------ Input

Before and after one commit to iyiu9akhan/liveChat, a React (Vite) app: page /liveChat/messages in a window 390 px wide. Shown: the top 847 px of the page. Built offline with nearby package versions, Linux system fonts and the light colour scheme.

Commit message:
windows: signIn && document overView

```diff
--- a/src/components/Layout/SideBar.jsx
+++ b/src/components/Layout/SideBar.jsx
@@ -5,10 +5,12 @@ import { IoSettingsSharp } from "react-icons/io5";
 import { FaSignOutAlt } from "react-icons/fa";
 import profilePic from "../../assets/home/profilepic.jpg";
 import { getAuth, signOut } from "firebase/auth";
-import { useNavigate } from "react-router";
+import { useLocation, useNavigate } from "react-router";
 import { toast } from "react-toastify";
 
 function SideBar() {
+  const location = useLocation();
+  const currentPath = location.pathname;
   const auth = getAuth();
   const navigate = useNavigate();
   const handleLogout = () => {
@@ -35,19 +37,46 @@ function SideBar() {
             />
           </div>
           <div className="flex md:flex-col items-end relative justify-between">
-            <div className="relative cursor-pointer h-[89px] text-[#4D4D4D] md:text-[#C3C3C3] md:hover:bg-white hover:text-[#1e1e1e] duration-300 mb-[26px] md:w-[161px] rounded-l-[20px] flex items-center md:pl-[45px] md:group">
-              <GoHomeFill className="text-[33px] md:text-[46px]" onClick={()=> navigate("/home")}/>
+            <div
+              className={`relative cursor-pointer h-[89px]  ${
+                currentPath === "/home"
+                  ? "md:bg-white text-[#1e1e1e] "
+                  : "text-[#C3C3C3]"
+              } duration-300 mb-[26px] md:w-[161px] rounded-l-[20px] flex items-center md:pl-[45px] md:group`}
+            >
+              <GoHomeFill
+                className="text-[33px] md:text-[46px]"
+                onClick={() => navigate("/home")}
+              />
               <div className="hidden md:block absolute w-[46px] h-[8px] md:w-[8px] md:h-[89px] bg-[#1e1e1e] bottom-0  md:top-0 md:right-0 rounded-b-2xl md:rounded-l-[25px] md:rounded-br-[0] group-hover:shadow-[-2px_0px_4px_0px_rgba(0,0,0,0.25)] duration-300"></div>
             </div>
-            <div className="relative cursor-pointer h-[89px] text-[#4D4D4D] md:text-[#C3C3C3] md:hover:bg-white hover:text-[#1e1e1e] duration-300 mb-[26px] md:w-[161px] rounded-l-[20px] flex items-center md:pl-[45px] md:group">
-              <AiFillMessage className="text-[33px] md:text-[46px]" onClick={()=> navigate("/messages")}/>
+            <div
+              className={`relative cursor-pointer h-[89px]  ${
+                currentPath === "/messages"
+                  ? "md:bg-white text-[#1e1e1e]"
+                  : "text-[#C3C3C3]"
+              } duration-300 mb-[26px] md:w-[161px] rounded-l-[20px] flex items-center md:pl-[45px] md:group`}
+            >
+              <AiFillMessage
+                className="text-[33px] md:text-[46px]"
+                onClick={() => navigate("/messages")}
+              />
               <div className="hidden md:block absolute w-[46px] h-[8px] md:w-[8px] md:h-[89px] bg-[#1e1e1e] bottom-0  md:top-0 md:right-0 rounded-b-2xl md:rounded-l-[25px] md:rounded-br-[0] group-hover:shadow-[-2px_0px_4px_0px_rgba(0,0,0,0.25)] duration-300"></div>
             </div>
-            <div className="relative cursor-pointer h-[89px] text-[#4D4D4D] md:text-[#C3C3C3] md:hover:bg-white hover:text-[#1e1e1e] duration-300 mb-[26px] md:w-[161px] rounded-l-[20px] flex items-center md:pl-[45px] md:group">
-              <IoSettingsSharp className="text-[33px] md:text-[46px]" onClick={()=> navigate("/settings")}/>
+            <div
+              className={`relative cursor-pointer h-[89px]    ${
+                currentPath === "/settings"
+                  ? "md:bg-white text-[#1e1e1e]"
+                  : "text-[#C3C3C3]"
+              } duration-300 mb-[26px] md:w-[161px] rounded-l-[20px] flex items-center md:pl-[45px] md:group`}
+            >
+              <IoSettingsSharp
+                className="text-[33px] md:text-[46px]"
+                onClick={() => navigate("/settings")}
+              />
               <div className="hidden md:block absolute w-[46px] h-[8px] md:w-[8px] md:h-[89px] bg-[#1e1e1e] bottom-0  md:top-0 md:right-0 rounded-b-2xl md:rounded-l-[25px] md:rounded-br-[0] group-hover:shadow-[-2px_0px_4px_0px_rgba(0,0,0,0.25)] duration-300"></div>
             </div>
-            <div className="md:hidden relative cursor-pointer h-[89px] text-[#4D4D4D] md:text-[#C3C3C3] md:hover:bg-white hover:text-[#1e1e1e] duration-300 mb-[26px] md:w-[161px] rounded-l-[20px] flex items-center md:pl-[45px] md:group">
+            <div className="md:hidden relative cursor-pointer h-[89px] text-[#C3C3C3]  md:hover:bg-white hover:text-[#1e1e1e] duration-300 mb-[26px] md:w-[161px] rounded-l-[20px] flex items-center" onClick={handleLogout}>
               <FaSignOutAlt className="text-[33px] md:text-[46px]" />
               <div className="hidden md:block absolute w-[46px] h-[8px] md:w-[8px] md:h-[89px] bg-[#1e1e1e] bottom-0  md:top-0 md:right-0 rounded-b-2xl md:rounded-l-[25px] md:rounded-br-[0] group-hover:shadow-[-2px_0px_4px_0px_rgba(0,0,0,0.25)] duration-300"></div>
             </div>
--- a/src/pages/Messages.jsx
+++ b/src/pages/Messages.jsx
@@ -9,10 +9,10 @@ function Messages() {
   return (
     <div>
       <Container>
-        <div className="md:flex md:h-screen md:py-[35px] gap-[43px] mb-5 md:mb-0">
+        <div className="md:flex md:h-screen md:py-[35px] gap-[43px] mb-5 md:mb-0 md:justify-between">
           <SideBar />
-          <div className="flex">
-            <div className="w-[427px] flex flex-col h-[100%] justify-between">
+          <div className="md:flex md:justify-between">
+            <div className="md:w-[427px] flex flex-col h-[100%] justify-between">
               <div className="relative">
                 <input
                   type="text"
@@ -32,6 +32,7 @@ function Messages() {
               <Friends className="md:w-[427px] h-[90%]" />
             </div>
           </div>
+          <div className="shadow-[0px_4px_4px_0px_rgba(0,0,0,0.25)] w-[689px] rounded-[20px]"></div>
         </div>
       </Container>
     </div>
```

------------

What is expected: The full listing above should be reproduced exactly.

Solution for this exercise:
Before and after one commit to iyiu9akhan/liveChat, a React (Vite) app: page /liveChat/messages in a window 390 px wide. Shown: the top 847 px of the page. Built offline with nearby package versions, Linux system fonts and the light colour scheme.

Commit message:
windows: signIn && document overView

```diff
--- a/src/components/Layout/SideBar.jsx
+++ b/src/components/Layout/SideBar.jsx
@@ -5,10 +5,12 @@ import { IoSettingsSharp } from "react-icons/io5";
 import { FaSignOutAlt } from "react-icons/fa";
 import profilePic from "../../assets/home/profilepic.jpg";
 import { getAuth, signOut } from "firebase/auth";
-import { useNavigate } from "react-router";
+import { useLocation, useNavigate } from "react-router";
 import { toast } from "react-toastify";
 
 function SideBar() {
+  const location = useLocation();
+  const currentPath = location.pathname;
   const auth = getAuth();
   const navigate = useNavigate();
   const handleLogout = () => {
@@ -35,19 +37,46 @@ function SideBar() {
             />
           </div>
           <div className="flex md:flex-col items-end relative justify-between">
-            <div className="relative cursor-pointer h-[89px] text-[#4D4D4D] md:text-[#C3C3C3] md:hover:bg-white hover:text-[#1e1e1e] duration-300 mb-[26px] md:w-[161px] rounded-l-[20px] flex items-center md:pl-[45px] md:group">
-              <GoHomeFill className="text-[33px] md:text-[46px]" onClick={()=> navigate("/home")}/>
+            <div
+              className={`relative cursor-pointer h-[89px]  ${
+                currentPath === "/home"
+                  ? "md:bg-white text-[#1e1e1e] "
+                  : "text-[#C3C3C3]"
+              } duration-300 mb-[26px] md:w-[161px] rounded-l-[20px] flex items-center md:pl-[45px] md:group`}
+            >
+              <GoHomeFill
+                className="text-[33px] md:text-[46px]"
+                onClick={() => navigate("/home")}
+              />
               <div className="hidden md:block absolute w-[46px] h-[8px] md:w-[8px] md:h-[89px] bg-[#1e1e1e] bottom-0  md:top-0 md:right-0 rounded-b-2xl md:rounded-l-[25px] md:rounded-br-[0] group-hover:shadow-[-2px_0px_4px_0px_rgba(0,0,0,0.25)] duration-300"></div>
             </div>
-            <div className="relative cursor-pointer h-[89px] text-[#4D4D4D] md:text-[#C3C3C3] md:hover:bg-white hover:text-[#1e1e1e] duration-300 mb-[26px] md:w-[161px] rounded-l-[20px] flex items-center md:pl-[45px] md:group">
-              <AiFillMessage className="text-[33px] md:text-[46px]" onClick={()=> navigate("/messages")}/>
+            <div
+              className={`relative cursor-pointer h-[89px]  ${
+                currentPath === "/messages"
+                  ? "md:bg-white text-[#1e1e1e]"
+                  : "text-[#C3C3C3]"
+              } duration-300 mb-[26px] md:w-[161px] rounded-l-[20px] flex items-center md:pl-[45px] md:group`}
+            >
+              <AiFillMessage
+                className="text-[33px] md:text-[46px]"
+                onClick={() => navigate("/messages")}
+              />
               <div className="hidden md:block absolute w-[46px] h-[8px] md:w-[8px] md:h-[89px] bg-[#1e1e1e] bottom-0  md:top-0 md:right-0 rounded-b-2xl md:rounded-l-[25px] md:rounded-br-[0] group-hover:shadow-[-2px_0px_4px_0px_rgba(0,0,0,0.25)] duration-300"></div>
             </div>
-            <div className="relative cursor-pointer h-[89px] text-[#4D4D4D] md:text-[#C3C3C3] md:hover:bg-white hover:text-[#1e1e1e] duration-300 mb-[26px] md:w-[161px] rounded-l-[20px] flex items-center md:pl-[45px] md:group">
-              <IoSettingsSharp className="text-[33px] md:text-[46px]" onClick={()=> navigate("/settings")}/>
+            <div
+              className={`relative cursor-pointer h-[89px]    ${
+                currentPath === "/settings"
+                  ? "md:bg-white text-[#1e1e1e]"
+                  : "text-[#C3C3C3]"
+              } duration-300 mb-[26px] md:w-[161px] rounded-l-[20px] flex items-center md:pl-[45px] md:group`}
+            >
+              <IoSettingsSharp
+                className="text-[33px] md:text-[46px]"
+                onClick={() => navigate("/settings")}
+              />
               <div className="hidden md:block absolute w-[46px] h-[8px] md:w-[8px] md:h-[89px] bg-[#1e1e1e] bottom-0  md:top-0 md:right-0 rounded-b-2xl md:rounded-l-[25px] md:rounded-br-[0] group-hover:shadow-[-2px_0px_4px_0px_rgba(0,0,0,0.25)] duration-300"></div>
             </div>
-            <div className="md:hidden relative cursor-pointer h-[89px] text-[#4D4D4D] md:text-[#C3C3C3] md:hover:bg-white hover:text-[#1e1e1e] duration-300 mb-[26px] md:w-[161px] rounded-l-[20px] flex items-center md:pl-[45px] md:group">
+            <div className="md:hidden relative cursor-pointer h-[89px] text-[#C3C3C3]  md:hover:bg-white hover:text-[#1e1e1e] duration-300 mb-[26px] md:w-[161px] rounded-l-[20px] flex items-center" onClick={handleLogout}>
               <FaSignOutAlt className="text-[33px] md:text-[46px]" />
               <div className="hidden md:block absolute w-[46px] h-[8px] md:w-[8px] md:h-[89px] bg-[#1e1e1e] bottom-0  md:top-0 md:right-0 rounded-b-2xl md:rounded-l-[25px] md:rounded-br-[0] group-hover:shadow-[-2px_0px_4px_0px_rgba(0,0,0,0.25)] duration-300"></div>
             </div>
--- a/src/pages/Messages.jsx
+++ b/src/pages/Messages.jsx
@@ -9,10 +9,10 @@ function Messages() {
   return (
     <div>
       <Container>
-        <div className="md:flex md:h-screen md:py-[35px] gap-[43px] mb-5 md:mb-0">
+        <div className="md:flex md:h-screen md:py-[35px] gap-[43px] mb-5 md:mb-0 md:justify-between">
           <SideBar />
-          <div className="flex">
-            <div className="w-[427px] flex flex-col h-[100%] justify-between">
+          <div className="md:flex md:justify-between">
+            <div className="md:w-[427px] flex flex-col h-[100%] justify-between">
               <div className="relative">
                 <input
                   type="text"
@@ -32,6 +32,7 @@ function Messages() {
               <Friends className="md:w-[427px] h-[90%]" />
             </div>
           </div>
+          <div className="shadow-[0px_4px_4px_0px_rgba(0,0,0,0.25)] w-[689px] rounded-[20px]"></div>
         </div>
       </Container>
     </div>
```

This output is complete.